## Chess!

Last year ended with a board-game spree. Let's continue this year with one.

I think you all know the game of Chess, which is exactly why I just linked to the Wikipedia page. Even though everyone knows it, you might not know all the details about it.

What I like about a Chess challenge is that it can be both a small and a large challenge, depending on what you want to do with it. Let's take a look at some possible challenges for Chess: (feel free to pick the ones you want)
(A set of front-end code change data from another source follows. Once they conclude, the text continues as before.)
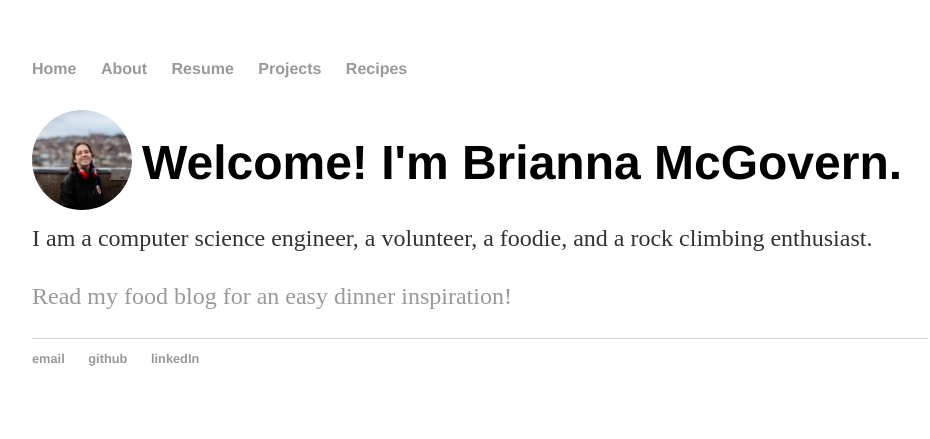
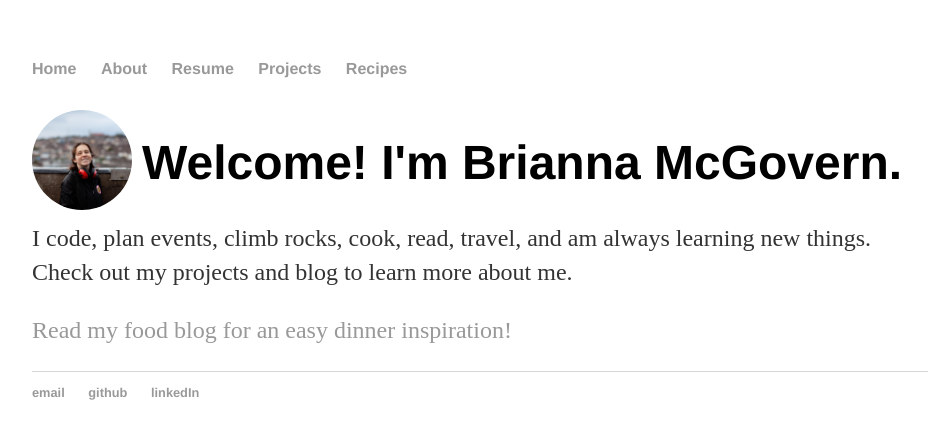
Before and after one commit to bmcgovern007/bmcgovern007.github.io, a Jekyll site: the page built from index.html, in a window 1280 px wide. Shown: the top 439 px of the page, without its empty margins (160-1090 px from the left). Built offline with Jekyll 4.4.1, drawn with Linux system fonts in a browser that asks for light colours.

Commit message:
Update index.html

```diff
--- a/index.html
+++ b/index.html
@@ -11,7 +11,8 @@ title: Brianna McGovern's Home Page
 
 		<h1>Welcome! I'm Brianna McGovern.</h1>
 	</div>
-	<p>I am a computer science engineer, a volunteer, a foodie, and a rock climbing enthusiast.  </p>
+	<p>I code, plan events, climb rocks, cook, read, travel, and am always learning new things. Check out my projects
+		and blog to learn more about me. </p>
 </div>
 
 	<p><a href="https://briannamcgovern.github.io/blog/">Read my food blog for an easy dinner inspiration!</a></p>
```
• Implement logic to determine where/how pieces can move/attack
• Determine which squares are threatened by what pieces
• Implement support for some Chess notation (there are a bunch to choose from)
• Given a history of chess moves, check if all moves are valid and figure out how the board looks like now.
• Interact with the Lichess API for example use this data and implement the above
• Make a GUI
• Make a Chess computer opponent
• Make a Chess computer opponent that beats Stockfish level 8 (good luck with that)
• Implement some Chess variant such as Atomic Chess
• Probably a bunch of other stuff
• Unfortunately, while I would love to do this, I've got other priorities. Maybe sometime. – Hosch250 May 6 '17 at 23:41
• Fun fact: Every now and then we play Chess at work, this might have inspired this idea :) – Simon Forsberg May 12 '17 at 15:15